YOUR TASK: If a line in the records below holds the word "angular", copy it.

(Extracted data entries)

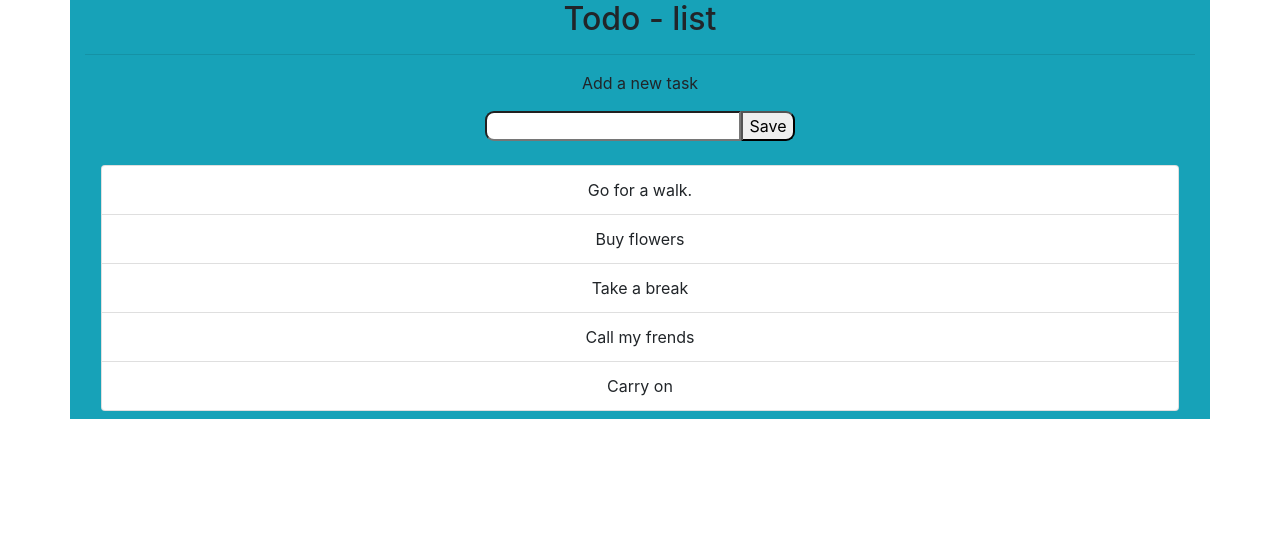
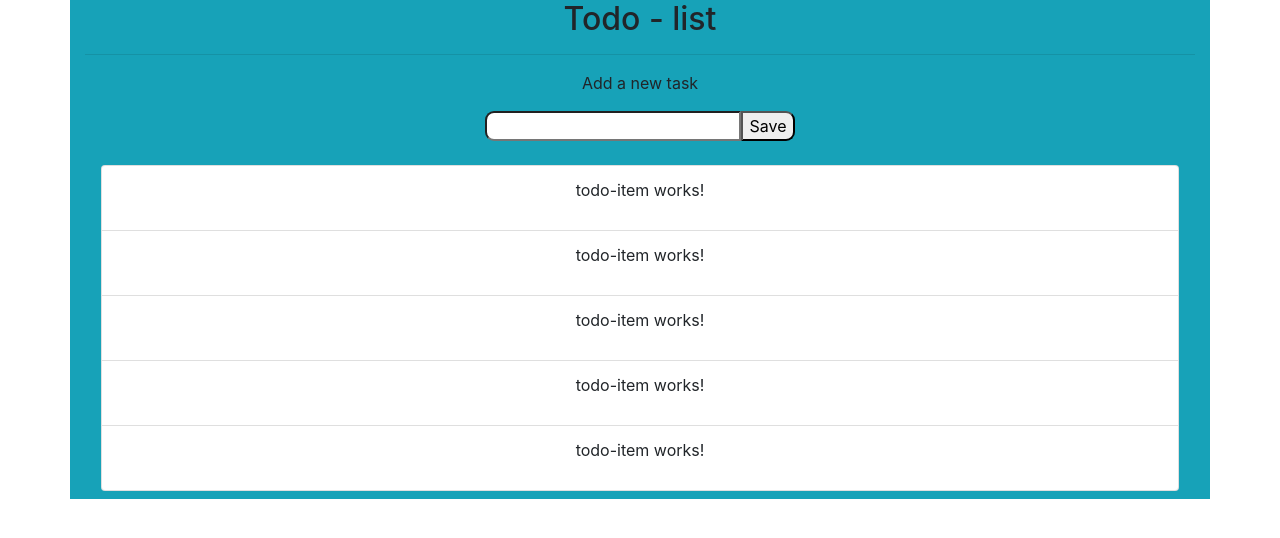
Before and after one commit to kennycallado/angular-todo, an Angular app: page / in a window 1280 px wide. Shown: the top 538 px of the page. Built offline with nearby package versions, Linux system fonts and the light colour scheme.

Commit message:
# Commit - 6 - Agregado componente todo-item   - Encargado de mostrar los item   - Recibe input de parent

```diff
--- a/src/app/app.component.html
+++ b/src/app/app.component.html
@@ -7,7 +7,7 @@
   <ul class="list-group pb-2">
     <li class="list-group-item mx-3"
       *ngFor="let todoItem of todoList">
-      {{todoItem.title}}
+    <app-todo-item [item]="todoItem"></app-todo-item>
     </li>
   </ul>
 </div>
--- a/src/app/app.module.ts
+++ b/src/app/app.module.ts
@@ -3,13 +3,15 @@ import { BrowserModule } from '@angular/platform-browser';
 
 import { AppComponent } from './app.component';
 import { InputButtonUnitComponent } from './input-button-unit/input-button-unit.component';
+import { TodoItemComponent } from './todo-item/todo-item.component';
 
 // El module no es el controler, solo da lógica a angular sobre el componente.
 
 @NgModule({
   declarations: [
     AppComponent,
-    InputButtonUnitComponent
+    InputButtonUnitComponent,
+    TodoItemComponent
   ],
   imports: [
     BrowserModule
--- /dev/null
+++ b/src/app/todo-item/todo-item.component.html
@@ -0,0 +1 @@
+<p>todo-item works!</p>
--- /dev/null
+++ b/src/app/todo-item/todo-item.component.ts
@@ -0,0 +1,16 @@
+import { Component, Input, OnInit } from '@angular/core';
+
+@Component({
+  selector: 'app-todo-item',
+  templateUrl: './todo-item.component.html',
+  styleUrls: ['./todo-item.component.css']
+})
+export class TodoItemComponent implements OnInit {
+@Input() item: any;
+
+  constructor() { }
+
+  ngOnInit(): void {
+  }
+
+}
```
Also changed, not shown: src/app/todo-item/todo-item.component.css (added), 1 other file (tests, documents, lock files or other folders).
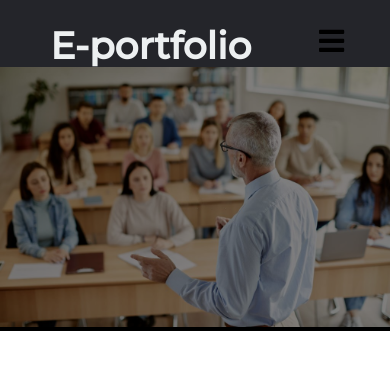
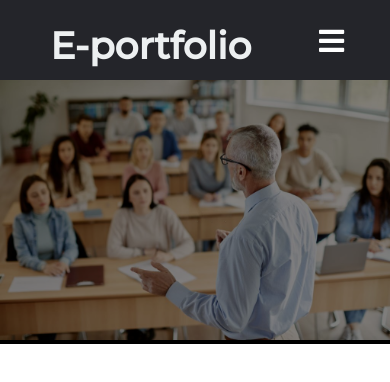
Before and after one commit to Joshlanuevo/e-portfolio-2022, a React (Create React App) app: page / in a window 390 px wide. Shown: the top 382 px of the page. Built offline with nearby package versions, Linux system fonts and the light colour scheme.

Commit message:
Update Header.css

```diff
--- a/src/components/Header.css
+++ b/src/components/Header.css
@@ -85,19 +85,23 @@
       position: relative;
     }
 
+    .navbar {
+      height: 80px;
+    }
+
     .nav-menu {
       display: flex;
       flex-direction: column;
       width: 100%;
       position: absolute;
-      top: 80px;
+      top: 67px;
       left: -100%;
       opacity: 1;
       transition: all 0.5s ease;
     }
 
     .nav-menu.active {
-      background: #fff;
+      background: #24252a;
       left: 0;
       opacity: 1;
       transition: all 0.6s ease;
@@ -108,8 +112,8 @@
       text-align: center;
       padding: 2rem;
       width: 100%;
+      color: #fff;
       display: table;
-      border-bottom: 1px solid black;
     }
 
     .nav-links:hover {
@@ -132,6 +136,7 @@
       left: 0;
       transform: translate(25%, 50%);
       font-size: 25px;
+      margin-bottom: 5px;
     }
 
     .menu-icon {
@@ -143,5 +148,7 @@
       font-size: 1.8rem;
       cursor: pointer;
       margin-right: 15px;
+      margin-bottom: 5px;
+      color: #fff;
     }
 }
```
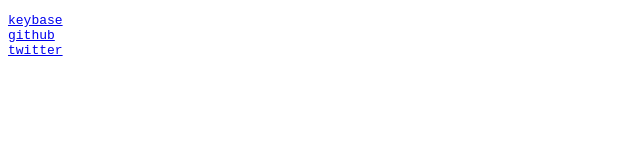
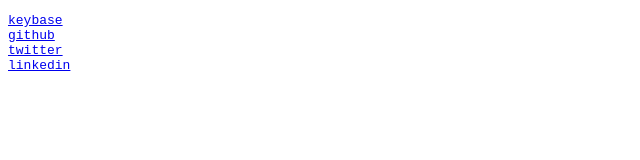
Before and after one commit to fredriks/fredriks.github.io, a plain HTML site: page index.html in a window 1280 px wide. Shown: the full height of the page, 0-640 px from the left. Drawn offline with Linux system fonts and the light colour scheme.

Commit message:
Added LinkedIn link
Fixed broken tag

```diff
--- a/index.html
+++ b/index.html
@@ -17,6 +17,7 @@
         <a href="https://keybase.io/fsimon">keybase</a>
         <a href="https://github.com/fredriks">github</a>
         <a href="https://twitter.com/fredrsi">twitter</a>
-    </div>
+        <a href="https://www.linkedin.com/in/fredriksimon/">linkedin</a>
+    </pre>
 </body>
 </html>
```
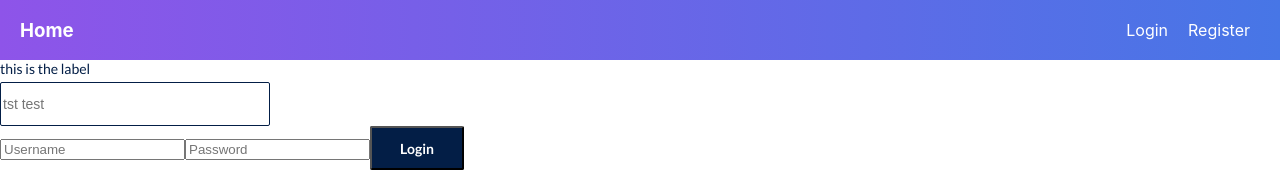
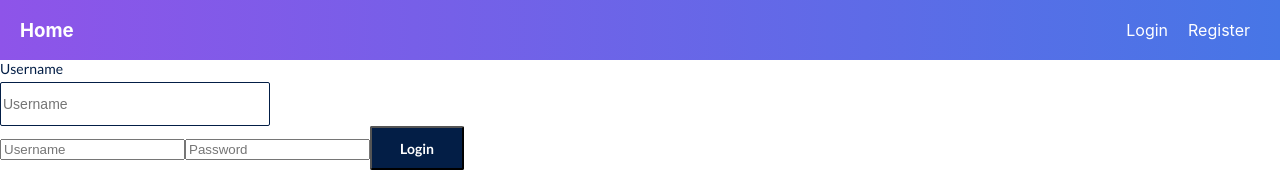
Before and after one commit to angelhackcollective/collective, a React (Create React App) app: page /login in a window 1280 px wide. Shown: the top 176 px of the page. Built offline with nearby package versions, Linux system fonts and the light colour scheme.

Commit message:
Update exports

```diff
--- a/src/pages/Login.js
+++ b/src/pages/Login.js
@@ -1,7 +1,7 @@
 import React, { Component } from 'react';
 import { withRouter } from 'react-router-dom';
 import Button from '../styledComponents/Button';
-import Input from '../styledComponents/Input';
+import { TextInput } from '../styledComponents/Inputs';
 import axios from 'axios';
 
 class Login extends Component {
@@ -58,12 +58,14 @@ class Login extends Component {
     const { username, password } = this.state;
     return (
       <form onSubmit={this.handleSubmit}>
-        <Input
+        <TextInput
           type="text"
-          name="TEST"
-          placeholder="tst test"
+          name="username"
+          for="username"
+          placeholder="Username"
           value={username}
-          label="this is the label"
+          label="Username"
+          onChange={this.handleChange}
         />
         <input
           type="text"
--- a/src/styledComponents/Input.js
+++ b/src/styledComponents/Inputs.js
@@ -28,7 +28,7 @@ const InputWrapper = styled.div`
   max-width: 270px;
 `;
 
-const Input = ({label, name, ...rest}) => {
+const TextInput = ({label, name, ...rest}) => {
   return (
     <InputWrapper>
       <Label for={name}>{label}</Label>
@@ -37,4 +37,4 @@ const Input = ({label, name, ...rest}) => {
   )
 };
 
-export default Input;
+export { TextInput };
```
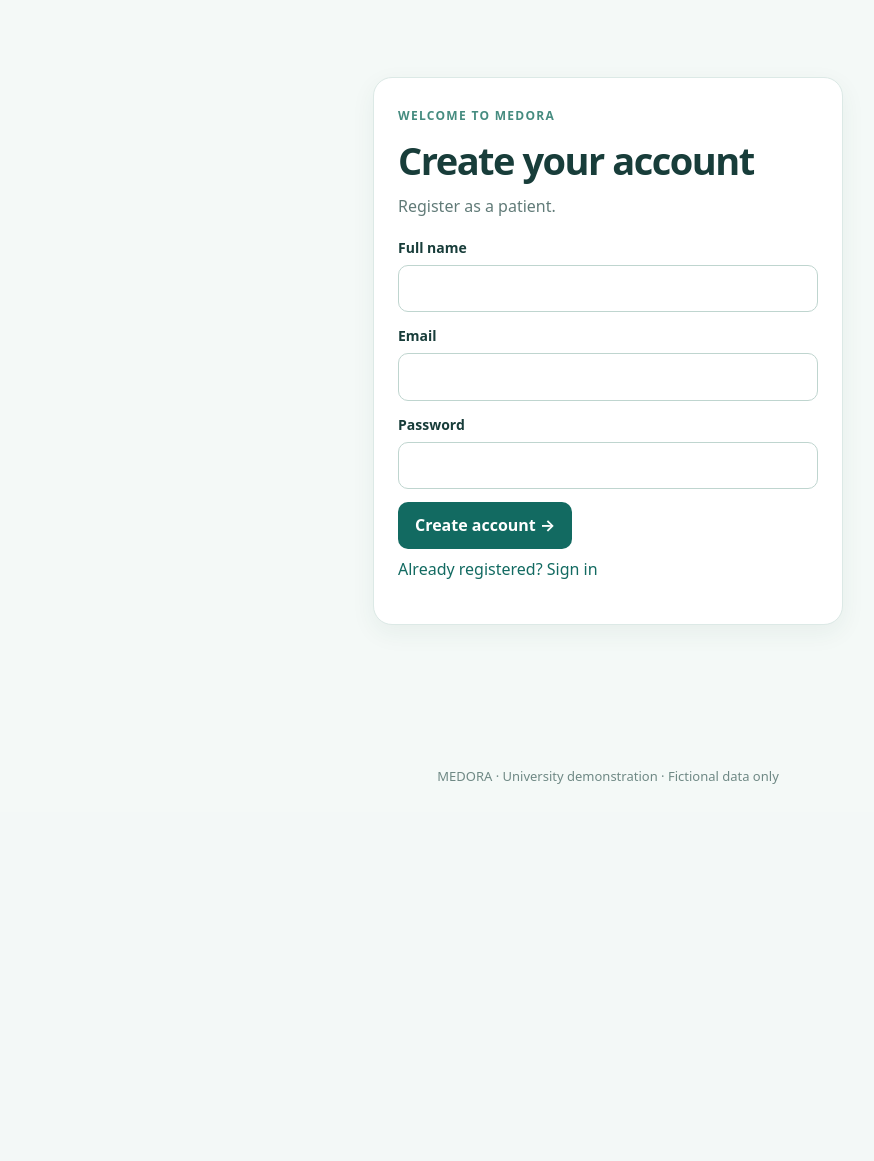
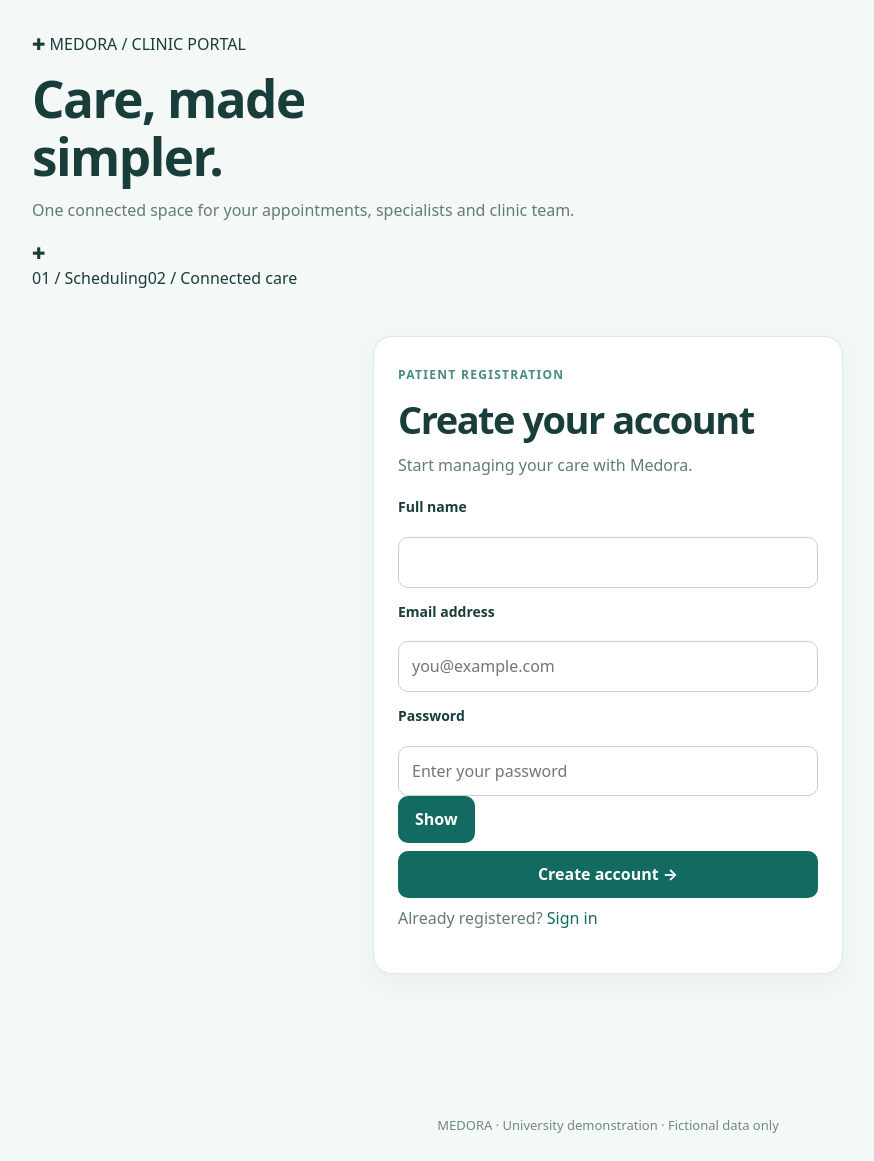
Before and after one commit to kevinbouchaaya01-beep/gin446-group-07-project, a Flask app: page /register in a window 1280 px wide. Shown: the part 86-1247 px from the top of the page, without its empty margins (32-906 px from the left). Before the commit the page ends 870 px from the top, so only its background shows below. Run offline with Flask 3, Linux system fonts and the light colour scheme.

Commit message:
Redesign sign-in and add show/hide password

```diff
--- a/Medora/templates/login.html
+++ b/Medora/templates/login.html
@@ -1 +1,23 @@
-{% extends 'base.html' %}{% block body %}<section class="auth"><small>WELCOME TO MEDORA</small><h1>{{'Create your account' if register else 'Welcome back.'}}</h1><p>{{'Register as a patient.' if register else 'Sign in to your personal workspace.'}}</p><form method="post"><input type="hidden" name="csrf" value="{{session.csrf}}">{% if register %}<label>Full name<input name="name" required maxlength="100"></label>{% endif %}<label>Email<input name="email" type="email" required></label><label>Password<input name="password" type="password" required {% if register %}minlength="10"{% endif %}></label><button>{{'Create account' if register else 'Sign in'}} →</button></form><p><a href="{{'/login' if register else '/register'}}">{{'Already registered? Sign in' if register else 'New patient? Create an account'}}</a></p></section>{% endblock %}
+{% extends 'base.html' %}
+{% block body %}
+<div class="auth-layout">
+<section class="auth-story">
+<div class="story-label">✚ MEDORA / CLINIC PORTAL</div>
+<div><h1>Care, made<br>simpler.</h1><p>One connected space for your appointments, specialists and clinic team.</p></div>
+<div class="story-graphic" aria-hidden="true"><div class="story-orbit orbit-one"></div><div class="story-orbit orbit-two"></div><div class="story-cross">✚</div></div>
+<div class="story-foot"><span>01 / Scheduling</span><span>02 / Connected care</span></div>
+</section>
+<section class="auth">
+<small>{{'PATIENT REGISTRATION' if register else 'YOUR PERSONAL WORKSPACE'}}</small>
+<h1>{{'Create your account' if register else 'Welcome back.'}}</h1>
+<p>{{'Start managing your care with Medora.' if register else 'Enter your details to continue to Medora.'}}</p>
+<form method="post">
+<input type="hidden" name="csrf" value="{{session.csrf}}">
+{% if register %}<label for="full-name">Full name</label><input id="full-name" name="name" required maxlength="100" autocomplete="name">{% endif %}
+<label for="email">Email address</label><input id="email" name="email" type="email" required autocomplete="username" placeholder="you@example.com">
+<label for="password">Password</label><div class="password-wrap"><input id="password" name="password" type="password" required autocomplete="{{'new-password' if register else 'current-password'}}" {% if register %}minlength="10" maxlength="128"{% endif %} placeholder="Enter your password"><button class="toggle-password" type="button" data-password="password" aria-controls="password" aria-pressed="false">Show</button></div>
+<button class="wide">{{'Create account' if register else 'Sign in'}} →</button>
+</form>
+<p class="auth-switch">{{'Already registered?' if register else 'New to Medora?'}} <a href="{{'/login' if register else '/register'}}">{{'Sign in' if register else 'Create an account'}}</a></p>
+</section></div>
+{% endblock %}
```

THE ANSWER:
Before and after one commit to kennycallado/angular-todo, an Angular app: page / in a window 1280 px wide. Shown: the top 538 px of the page. Built offline with nearby package versions, Linux system fonts and the light colour scheme.
@@ -3,13 +3,15 @@ import { BrowserModule } from '@angular/platform-browser';
 // El module no es el controler, solo da lógica a angular sobre el componente.
+import { Component, Input, OnInit } from '@angular/core';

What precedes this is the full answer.